(Please don't stop here thinking this is all about giving away all you have and becoming a monk. It's much bigger and better than that.)

"Breaking this truth into fragments for our better understanding, it would seem that there is within each of us an enemy which we tolerate at our peril. Jesus called it 'life' and 'self', or as we would say, the self-life. It's chief characteristic is its possessiveness; the words gain and profit [Matthew 16:24-25] suggest this. To allow this enemy to live is, in the end, to lose everything. To repudiate it and give up all for Christ's sake is to lose nothing at last, but to preserve everything unto life eternal."

He goes on to reference Matthew 5:3, "Blessed are the poor in spirit for theirs is the kingdom of God." He says, "The blessed poor are no longer slaves to the tyranny of things. They have broken the yoke of the oppressor; and this they have done not by fighting but by surrendering. Though free from all sense of possessing, they yet possess all things. 'Theirs is the kingdom of heaven.'

Tozer is not saying that to be "spiritual" we will not be blessed with things, he is writing about the tyranny of the need to possess things, the tyranny of allowing anything to become so important to us that it dethrones God and becomes central in our passions, desires, thoughts, and pursuits. Before I continue with that thought, I want to interject that "things" may be just that "things"(house, car, furniture, toys) but it is really anything that becomes so central in our lives that God is NOT. Things may be prestige, relationships, accolades, praise of man, power, position.
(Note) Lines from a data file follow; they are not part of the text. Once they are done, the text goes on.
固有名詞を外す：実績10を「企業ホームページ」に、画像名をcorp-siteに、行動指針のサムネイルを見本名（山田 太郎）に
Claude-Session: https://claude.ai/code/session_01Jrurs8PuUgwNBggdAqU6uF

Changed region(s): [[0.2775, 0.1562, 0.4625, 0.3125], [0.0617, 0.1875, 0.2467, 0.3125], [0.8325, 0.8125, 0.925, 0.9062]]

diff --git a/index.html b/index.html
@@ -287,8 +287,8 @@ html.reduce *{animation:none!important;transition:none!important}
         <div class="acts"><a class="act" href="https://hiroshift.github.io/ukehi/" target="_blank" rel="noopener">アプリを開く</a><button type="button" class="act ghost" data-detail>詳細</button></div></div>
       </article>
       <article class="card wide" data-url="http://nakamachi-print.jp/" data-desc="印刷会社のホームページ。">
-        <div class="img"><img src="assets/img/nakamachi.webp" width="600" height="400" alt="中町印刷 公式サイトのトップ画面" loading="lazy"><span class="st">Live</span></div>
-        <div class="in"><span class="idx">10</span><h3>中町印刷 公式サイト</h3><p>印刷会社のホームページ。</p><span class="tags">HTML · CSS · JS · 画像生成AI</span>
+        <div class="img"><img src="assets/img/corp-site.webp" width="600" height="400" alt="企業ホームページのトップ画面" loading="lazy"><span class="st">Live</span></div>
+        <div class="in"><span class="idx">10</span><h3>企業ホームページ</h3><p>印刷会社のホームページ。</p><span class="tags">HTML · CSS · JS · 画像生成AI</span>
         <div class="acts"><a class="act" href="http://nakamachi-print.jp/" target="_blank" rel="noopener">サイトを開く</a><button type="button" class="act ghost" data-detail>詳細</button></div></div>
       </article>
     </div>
The central storyline in this chapter concerns Abraham's heart when God called him to sacrifice Isaac, the promised son. Tozer writes, "God let the suffering old man go through with it up to the point where He knew there would be not retreat, and then forbade him to lay a hand upon the boy. To the wondering patriarch He now says in effect, 'It's all right, Abraham, I never intended that you should actually slay the lad. I only wanted to remove him from the temple of your heart that I might reign unchallenged there. I wanted to correct the perversion that existed in your love. Now you may have the boy, sound and well. Take him and go back to your tent." Abraham's heart was tested, the roots of possession were ripped out, and he was now free to love his son freely with God on the throne.

Tozer continued, "I have said that Abraham possessed nothing. Yet was not this poor man rich? Everything he had owned before was his still to enjoy: sheep, camels, herds and good of every sort. He had also his wife and his friends, and best of all he had his son Isaac safe by his side. He had everything, but he possessed nothing. There is the spiritual secret. There is the sweet theology of the heart which can be learned only in the school of renunciation."
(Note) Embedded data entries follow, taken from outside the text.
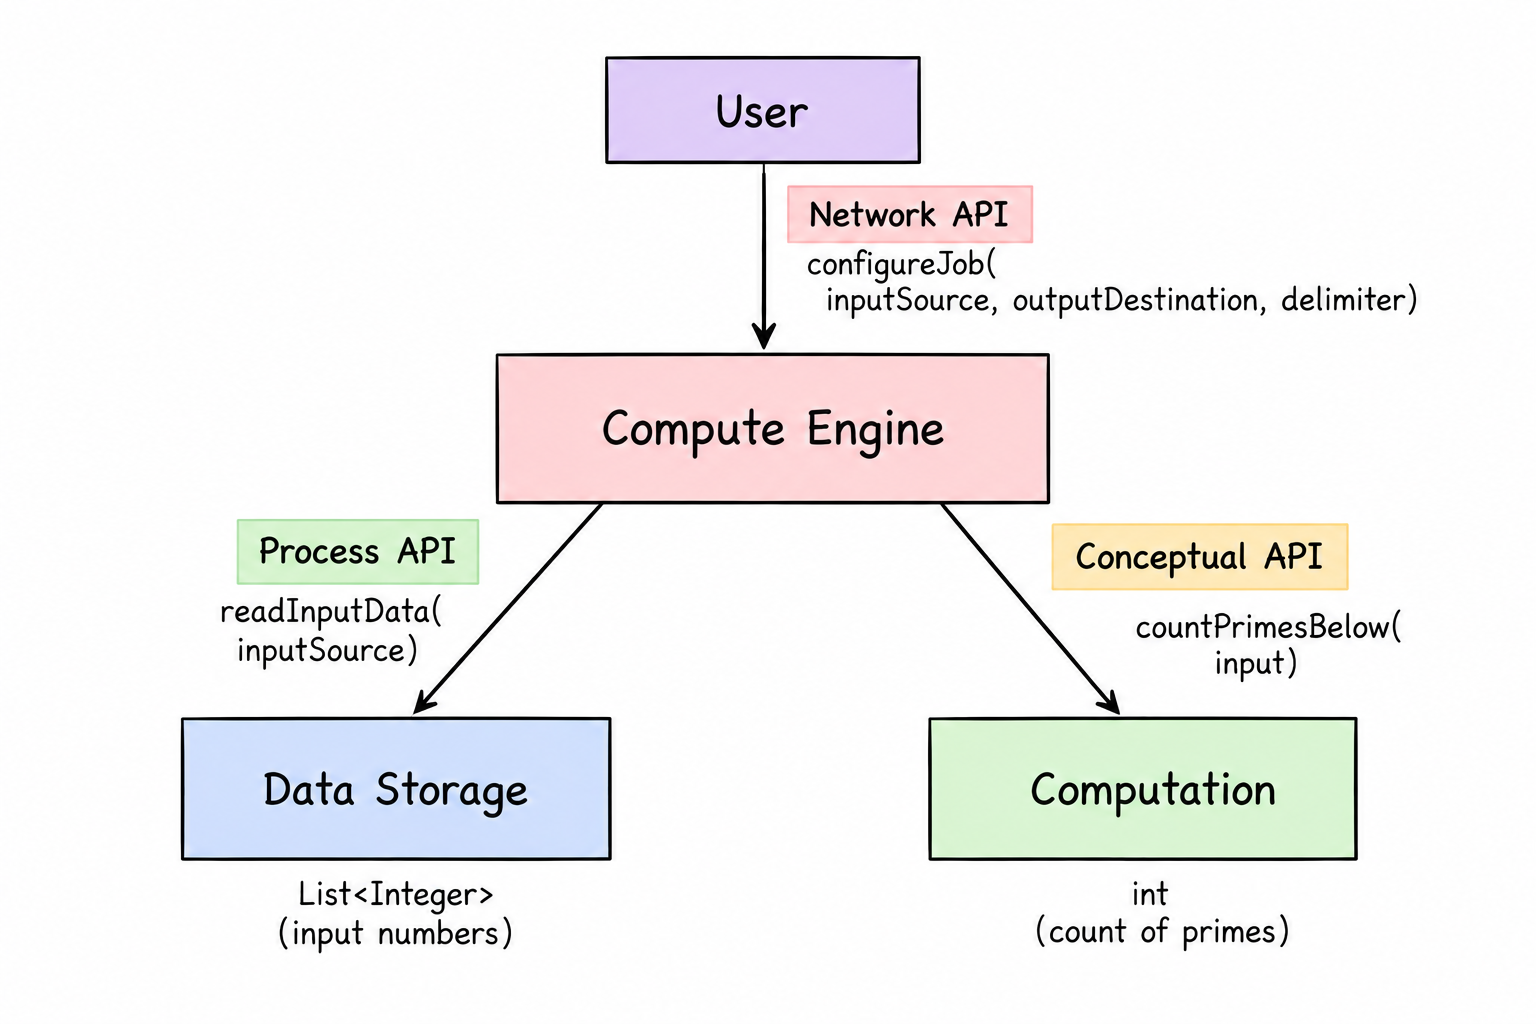
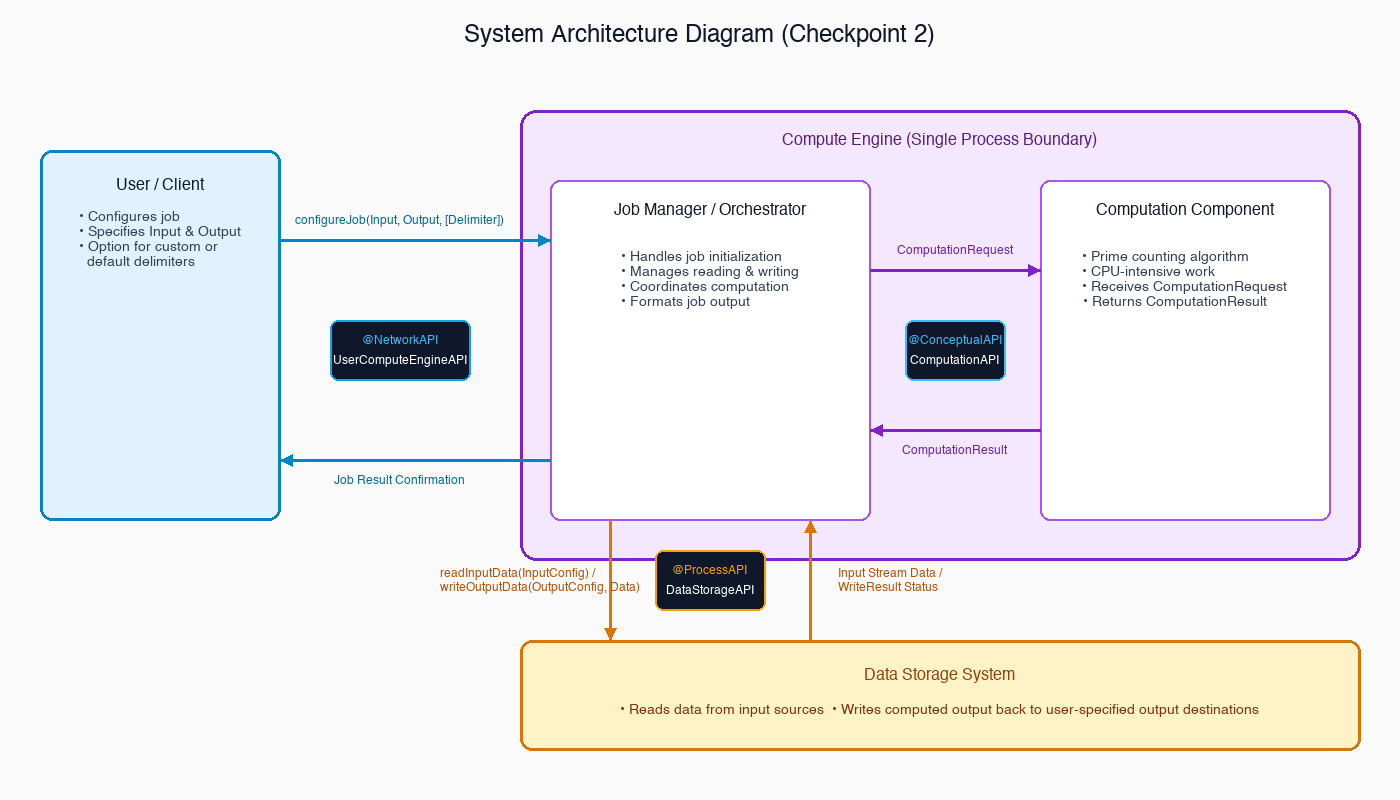
Addressing feedback comments and checkpoint 2a (#5)
* Refactor Network API: Add generic Input/Output objects and default delimiter support

* Refactor Process API: Add writeOutputData method and generic config objects

* Refactor Conceptual API: Replace primitive int with ComputationRequest and ComputationResult objects

* Update system architecture diagram and README documentation for Checkpoint 2

diff --git a/test/TestUserComputeEngineAPI.java b/test/TestUserComputeEngineAPI.java
@@ -1,9 +1,7 @@
 import api.ComputationAPI;
-import api.ComputeJobRequest;
-import api.ComputeJobResponse;
-import api.ComputeJobStatus;
 import api.DataStorageAPI;
 import api.InputConfig;
+import api.JobResult;
 import api.OutputConfig;
 import api.UserComputeEngineAPI;
 import api.UserComputeEngineAPIImpl;
@@ -11,8 +9,6 @@ import api.UserComputeEngineAPIImpl;
 import org.junit.jupiter.api.Assertions;
 import org.junit.jupiter.api.Test;
 import org.mockito.Mockito;
-
-import java.util.List;
 
 public class TestUserComputeEngineAPI {
 
@@ -23,15 +19,10 @@ public class TestUserComputeEngineAPI {
         InputConfig mockInputConfig = Mockito.mock(InputConfig.class);
         OutputConfig mockOutputConfig = Mockito.mock(OutputConfig.class);
 
-        Mockito.when(mockDataStorage.readInputData(mockInputConfig)).thenReturn(List.of(1, 10, 25));
-        Mockito.when(mockComputation.countPrimesBelow(10)).thenReturn(4);
-
         UserComputeEngineAPI engine = new UserComputeEngineAPIImpl(mockDataStorage, mockComputation);
-        ComputeJobRequest request = new ComputeJobRequest(mockInputConfig, mockOutputConfig);
-
-        ComputeJobResponse response = engine.compute(request);
+        JobResult response = engine.configureJob(mockInputConfig, mockOutputConfig);
 
         Assertions.assertNotNull(response);
-        Assertions.assertEquals(ComputeJobStatus.SUCCESS, response.getStatus());
+        Assertions.assertEquals(JobResult.Status.SUCCESS, response.getStatus());
     }
 }

diff --git a/test/InMemoryDataStorage.java b/test/InMemoryDataStorage.java
@@ -1,16 +1,12 @@
 import api.DataStorageAPI;
 import api.InputConfig;
 import api.OutputConfig;
+import api.WriteResult;
 
 import java.util.Collections;
 import java.util.List;
 
 public class InMemoryDataStorage implements DataStorageAPI {
-
-    @Override
-    public List<Integer> readInputData(String inputSource) {
-        return Collections.emptyList();
-    }
 
     @Override
     public List<Integer> readInputData(InputConfig inputConfig) {
@@ -21,9 +17,11 @@ public class InMemoryDataStorage implements DataStorageAPI {
     }
 
     @Override
-    public void writeOutputData(OutputConfig outputConfig, List<String> outputData) {
+    public WriteResult writeOutputData(OutputConfig outputConfig, List<String> outputData) {
         if (outputConfig instanceof InMemoryOutputConfig inMemoryOutput) {
             inMemoryOutput.getOutputs().addAll(outputData);
+            return new WriteResult(WriteResult.Status.SUCCESS, "Success");
         }
+        return new WriteResult(WriteResult.Status.FAILURE, "Unsupported config");
     }
 }

diff --git a/src/api/DelimiterConfig.java b/src/api/DelimiterConfig.java
@@ -1,0 +1,35 @@
+package api;
+
+public class DelimiterConfig {
+    private final String itemDelimiter;
+    private final String keyValueDelimiter;
+    private final boolean isDefault;
+
+    public DelimiterConfig(String itemDelimiter, String keyValueDelimiter) {
+        this.itemDelimiter = itemDelimiter;
+        this.keyValueDelimiter = keyValueDelimiter;
+        this.isDefault = false;
+    }
+
+    private DelimiterConfig() {
+        this.itemDelimiter = ";";
+        this.keyValueDelimiter = ":";
+        this.isDefault = true;
+    }
+
+    public static DelimiterConfig defaultConfig() {
+        return new DelimiterConfig();
+    }
+
+    public String getItemDelimiter() {
+        return itemDelimiter;
+    }
+
+    public String getKeyValueDelimiter() {
+        return keyValueDelimiter;
+    }
+
+    public boolean isDefault() {
+        return isDefault;
+    }
+}

diff --git a/src/api/UserComputeEngineAPIImpl.java b/src/api/UserComputeEngineAPIImpl.java
@@ -11,13 +11,12 @@ public class UserComputeEngineAPIImpl implements UserComputeEngineAPI {
     }
 
     @Override
-    public void configureJob(String inputSource, String outputDestination, char delimiter) {
-        // Empty implementation for checkpoint 3
+    public JobResult configureJob(InputConfig inputSource, OutputConfig outputDestination, DelimiterConfig delimiterConfig) {
+        return new JobResult(JobResult.Status.FAILURE, "Not yet implemented");
     }
 
     @Override
-    public ComputeJobResponse compute(ComputeJobRequest request) {
-        // Returns default failure response for checkpoint 3
-        return new ComputeJobResponse(ComputeJobStatus.FAILURE, "Not yet implemented");
+    public JobResult configureJob(InputConfig inputSource, OutputConfig outputDestination) {
+        return new JobResult(JobResult.Status.FAILURE, "Not yet implemented");
     }
 }

diff --git a/src/api/DataStorageAPIImpl.java b/src/api/DataStorageAPIImpl.java
@@ -9,17 +9,12 @@ public class DataStorageAPIImpl implements DataStorageAPI {
     }
 
     @Override
-    public List<Integer> readInputData(String inputSource) {
+    public List<Integer> readInputData(InputConfig inputSource) {
         return Collections.emptyList();
     }
 
     @Override
-    public List<Integer> readInputData(InputConfig inputConfig) {
-        return Collections.emptyList();
-    }
-
-    @Override
-    public void writeOutputData(OutputConfig outputConfig, List<String> outputData) {
-        // Empty implementation for checkpoint 3
+    public WriteResult writeOutputData(OutputConfig outputDestination, List<String> outputData) {
+        return new WriteResult(WriteResult.Status.FAILURE, "Not yet implemented");
     }
 }

diff --git a/src/api/DataStoragePrototype.java b/src/api/DataStoragePrototype.java
@@ -1,13 +1,21 @@
 package api;
 
 import project.annotations.ProcessAPIPrototype;
-
+import java.util.ArrayList;
 import java.util.List;
 
 public class DataStoragePrototype {
 
     @ProcessAPIPrototype
     public void prototypeDataStorage(DataStorageAPI api) {
-        List<Integer> mockData = api.readInputData("input.txt");
+        InputConfig inputSource = new FileInputConfig("input.txt");
+        OutputConfig outputDestination = new FileOutputConfig("output.txt");
+
+        List<Integer> mockInputData = api.readInputData(inputSource);
+
+        List<String> outputData = new ArrayList<>();
+        outputData.add("10:4");
+
+        WriteResult writeResult = api.writeOutputData(outputDestination, outputData);
     }
 }

diff --git a/test/ComputeEngineIntegrationTest.java b/test/ComputeEngineIntegrationTest.java
@@ -1,6 +1,5 @@
 import api.ComputationAPI;
 import api.ComputationAPIImpl;
-import api.ComputeJobRequest;
 import api.DataStorageAPI;
 import api.UserComputeEngineAPI;
 import api.UserComputeEngineAPIImpl;
@@ -21,8 +20,7 @@ public class ComputeEngineIntegrationTest {
         InMemoryInputConfig inputConfig = new InMemoryInputConfig(List.of(1, 10, 25));
         InMemoryOutputConfig outputConfig = new InMemoryOutputConfig();
 
-        ComputeJobRequest request = new ComputeJobRequest(inputConfig, outputConfig);
-        realEngine.compute(request);
+        realEngine.configureJob(inputConfig, outputConfig);
 
         Assertions.assertEquals(List.of("0", "4", "9"), outputConfig.getOutputs());
     }

diff --git a/src/api/UserComputeEnginePrototype.java b/src/api/UserComputeEnginePrototype.java
@@ -6,6 +6,14 @@ public class UserComputeEnginePrototype {
 
     @NetworkAPIPrototype
     public void prototypeUserComputeEngine(UserComputeEngineAPI api) {
-        api.configureJob("input.txt", "output.txt", ',');
+        InputConfig inputSource = new FileInputConfig("input.txt");
+        OutputConfig outputDestination = new FileOutputConfig("output.txt");
+
+        // 1. Configure job with explicit custom delimiters
+        DelimiterConfig customDelimiters = new DelimiterConfig(";", ":");
+        api.configureJob(inputSource, outputDestination, customDelimiters);
+
+        // 2. Configure job with default delimiters
+        api.configureJob(inputSource, outputDestination);
     }
 }

diff --git a/test/TestComputationAPI.java b/test/TestComputationAPI.java
@@ -1,5 +1,7 @@
 import api.ComputationAPI;
 import api.ComputationAPIImpl;
+import api.ComputationRequest;
+import api.ComputationResult;
 
 import org.junit.jupiter.api.Assertions;
 import org.junit.jupiter.api.Test;
@@ -10,8 +12,9 @@ public class TestComputationAPI {
     public void testCountPrimesBelowSmoke() {
         ComputationAPI computation = new ComputationAPIImpl();
 
-        int result = computation.countPrimesBelow(10);
+        ComputationResult result = computation.countPrimesBelow(new ComputationRequest(10));
 
-        Assertions.assertEquals(4, result);
+        Assertions.assertNotNull(result);
+        Assertions.assertEquals(4, result.getPrimeCount());
     }
 }

diff --git a/src/api/UserComputeEngineAPI.java b/src/api/UserComputeEngineAPI.java
@@ -5,11 +5,9 @@ import project.annotations.NetworkAPI;
 @NetworkAPI
 public interface UserComputeEngineAPI {
 
-    void configureJob(
-            String inputSource,
-            String outputDestination,
-            char delimiter
-    );
+    // Method allowing custom delimiters
+    JobResult configureJob(InputConfig inputSource, OutputConfig outputDestination, DelimiterConfig delimiterConfig);
 
-    ComputeJobResponse compute(ComputeJobRequest request);
+    // Method allowing default delimiters
+    JobResult configureJob(InputConfig inputSource, OutputConfig outputDestination);
 }

diff --git a/src/api/JobResult.java b/src/api/JobResult.java
@@ -1,16 +1,17 @@
 package api;
 
-public class ComputeJobResponse {
+public class JobResult {
+    public enum Status { SUCCESS, FAILURE }
 
-    private final ComputeJobStatus status;
+    private final Status status;
     private final String message;
 
-    public ComputeJobResponse(ComputeJobStatus status, String message) {
+    public JobResult(Status status, String message) {
         this.status = status;
         this.message = message;
     }
 
-    public ComputeJobStatus getStatus() {
+    public Status getStatus() {
         return status;
     }
 

diff --git a/src/api/WriteResult.java b/src/api/WriteResult.java
@@ -1,0 +1,21 @@
+package api;
+
+public class WriteResult {
+    public enum Status { SUCCESS, FAILURE }
+
+    private final Status status;
+    private final String message;
+
+    public WriteResult(Status status, String message) {
+        this.status = status;
+        this.message = message;
+    }
+
+    public Status getStatus() {
+        return status;
+    }
+
+    public String getMessage() {
+        return message;
+    }
+}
I love this line from chapter two and have found it to be true through many life experiences, "Everything is safe which we commit to Him, and nothing is really safe which is not so committed."

What does all of this have to do with impending change? Sometimes even the adventure of change means letting go of something, someone, some place, in order to go with God. To go with God in peace, He has to dwell on the throne of your heart. In releasing all else to Him, knowing He loves me, knowing His perfect will is always the best, knowing He is sovereign, I know I can follow Him wherever He leads me and He will keep safe all that I've committed to Him.

I will end with a closing word and prayer from chapter two of The Pursuit of God. "If we would indeed know God in growing intimacy, we must go this way of renunciation. And if we are set upon the pursuit of God, He will sooner or later bring us to this test."

"Father, I want to know Thee, but my cowardly heart fears to give up its toys. I cannot part with them without bleeding and I do not try to hid from Thee the terror of the parting. I come trembling, but I do come. Please root from my heart all those things which I have cherished so long and which have become a very part of my living self, so that Thou mayest enter and dwell there without a rival. Then shalt Thou make the place of Thy feet glorious. Then shall my heart have no need of the sun to shine in it, for Thyself wilt be the light of it, and there shall be no night there. In Jesus name, Amen."